» **Task to carry out**:
Every record must be retyped exactly as it reads.

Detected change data

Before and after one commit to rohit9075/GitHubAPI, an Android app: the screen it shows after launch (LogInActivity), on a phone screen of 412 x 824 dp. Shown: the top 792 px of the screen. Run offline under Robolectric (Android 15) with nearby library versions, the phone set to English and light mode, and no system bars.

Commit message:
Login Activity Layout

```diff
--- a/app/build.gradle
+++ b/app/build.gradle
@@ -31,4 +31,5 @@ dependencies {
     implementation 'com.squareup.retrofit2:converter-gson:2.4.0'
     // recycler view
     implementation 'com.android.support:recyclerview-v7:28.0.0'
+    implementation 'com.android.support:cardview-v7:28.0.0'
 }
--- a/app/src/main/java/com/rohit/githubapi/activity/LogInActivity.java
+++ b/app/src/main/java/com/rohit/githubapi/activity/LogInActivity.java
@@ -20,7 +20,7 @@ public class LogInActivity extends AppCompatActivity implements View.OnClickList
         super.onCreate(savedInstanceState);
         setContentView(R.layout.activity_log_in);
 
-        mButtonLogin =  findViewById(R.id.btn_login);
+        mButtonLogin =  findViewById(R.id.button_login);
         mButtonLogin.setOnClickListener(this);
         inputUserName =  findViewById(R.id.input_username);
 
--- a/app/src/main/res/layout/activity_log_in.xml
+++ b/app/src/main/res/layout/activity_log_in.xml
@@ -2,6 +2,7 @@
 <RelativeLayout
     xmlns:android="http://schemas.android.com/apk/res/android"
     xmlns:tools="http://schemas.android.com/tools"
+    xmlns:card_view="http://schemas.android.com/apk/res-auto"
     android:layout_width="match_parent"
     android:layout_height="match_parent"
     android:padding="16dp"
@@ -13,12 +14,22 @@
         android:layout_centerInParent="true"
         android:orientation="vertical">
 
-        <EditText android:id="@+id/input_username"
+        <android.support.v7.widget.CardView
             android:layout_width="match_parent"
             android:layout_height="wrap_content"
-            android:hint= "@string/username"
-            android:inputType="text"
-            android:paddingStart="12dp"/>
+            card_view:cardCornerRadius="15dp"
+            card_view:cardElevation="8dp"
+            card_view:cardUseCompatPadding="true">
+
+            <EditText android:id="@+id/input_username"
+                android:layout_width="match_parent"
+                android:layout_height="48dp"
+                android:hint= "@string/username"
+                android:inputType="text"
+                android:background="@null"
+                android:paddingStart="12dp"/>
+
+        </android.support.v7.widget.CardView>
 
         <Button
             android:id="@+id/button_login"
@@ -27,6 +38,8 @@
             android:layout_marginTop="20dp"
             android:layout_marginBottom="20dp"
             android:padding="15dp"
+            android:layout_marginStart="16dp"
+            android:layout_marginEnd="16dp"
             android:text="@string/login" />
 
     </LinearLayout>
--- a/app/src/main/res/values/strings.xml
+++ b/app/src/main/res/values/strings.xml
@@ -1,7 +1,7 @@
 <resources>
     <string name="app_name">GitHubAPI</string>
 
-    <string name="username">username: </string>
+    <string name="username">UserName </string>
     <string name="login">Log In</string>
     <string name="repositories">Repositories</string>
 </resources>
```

» **Exercise solution**:
Before and after one commit to rohit9075/GitHubAPI, an Android app: the screen it shows after launch (LogInActivity), on a phone screen of 412 x 824 dp. Shown: the top 792 px of the screen. Run offline under Robolectric (Android 15) with nearby library versions, the phone set to English and light mode, and no system bars.

Commit message:
Login Activity Layout

```diff
--- a/app/build.gradle
+++ b/app/build.gradle
@@ -31,4 +31,5 @@ dependencies {
     implementation 'com.squareup.retrofit2:converter-gson:2.4.0'
     // recycler view
     implementation 'com.android.support:recyclerview-v7:28.0.0'
+    implementation 'com.android.support:cardview-v7:28.0.0'
 }
--- a/app/src/main/java/com/rohit/githubapi/activity/LogInActivity.java
+++ b/app/src/main/java/com/rohit/githubapi/activity/LogInActivity.java
@@ -20,7 +20,7 @@ public class LogInActivity extends AppCompatActivity implements View.OnClickList
         super.onCreate(savedInstanceState);
         setContentView(R.layout.activity_log_in);
 
-        mButtonLogin =  findViewById(R.id.btn_login);
+        mButtonLogin =  findViewById(R.id.button_login);
         mButtonLogin.setOnClickListener(this);
         inputUserName =  findViewById(R.id.input_username);
 
--- a/app/src/main/res/layout/activity_log_in.xml
+++ b/app/src/main/res/layout/activity_log_in.xml
@@ -2,6 +2,7 @@
 <RelativeLayout
     xmlns:android="http://schemas.android.com/apk/res/android"
     xmlns:tools="http://schemas.android.com/tools"
+    xmlns:card_view="http://schemas.android.com/apk/res-auto"
     android:layout_width="match_parent"
     android:layout_height="match_parent"
     android:padding="16dp"
@@ -13,12 +14,22 @@
         android:layout_centerInParent="true"
         android:orientation="vertical">
 
-        <EditText android:id="@+id/input_username"
+        <android.support.v7.widget.CardView
             android:layout_width="match_parent"
             android:layout_height="wrap_content"
-            android:hint= "@string/username"
-            android:inputType="text"
-            android:paddingStart="12dp"/>
+            card_view:cardCornerRadius="15dp"
+            card_view:cardElevation="8dp"
+            card_view:cardUseCompatPadding="true">
+
+            <EditText android:id="@+id/input_username"
+                android:layout_width="match_parent"
+                android:layout_height="48dp"
+                android:hint= "@string/username"
+                android:inputType="text"
+                android:background="@null"
+                android:paddingStart="12dp"/>
+
+        </android.support.v7.widget.CardView>
 
         <Button
             android:id="@+id/button_login"
@@ -27,6 +38,8 @@
             android:layout_marginTop="20dp"
             android:layout_marginBottom="20dp"
             android:padding="15dp"
+            android:layout_marginStart="16dp"
+            android:layout_marginEnd="16dp"
             android:text="@string/login" />
 
     </LinearLayout>
--- a/app/src/main/res/values/strings.xml
+++ b/app/src/main/res/values/strings.xml
@@ -1,7 +1,7 @@
 <resources>
     <string name="app_name">GitHubAPI</string>
 
-    <string name="username">username: </string>
+    <string name="username">UserName </string>
     <string name="login">Log In</string>
     <string name="repositories">Repositories</string>
 </resources>
```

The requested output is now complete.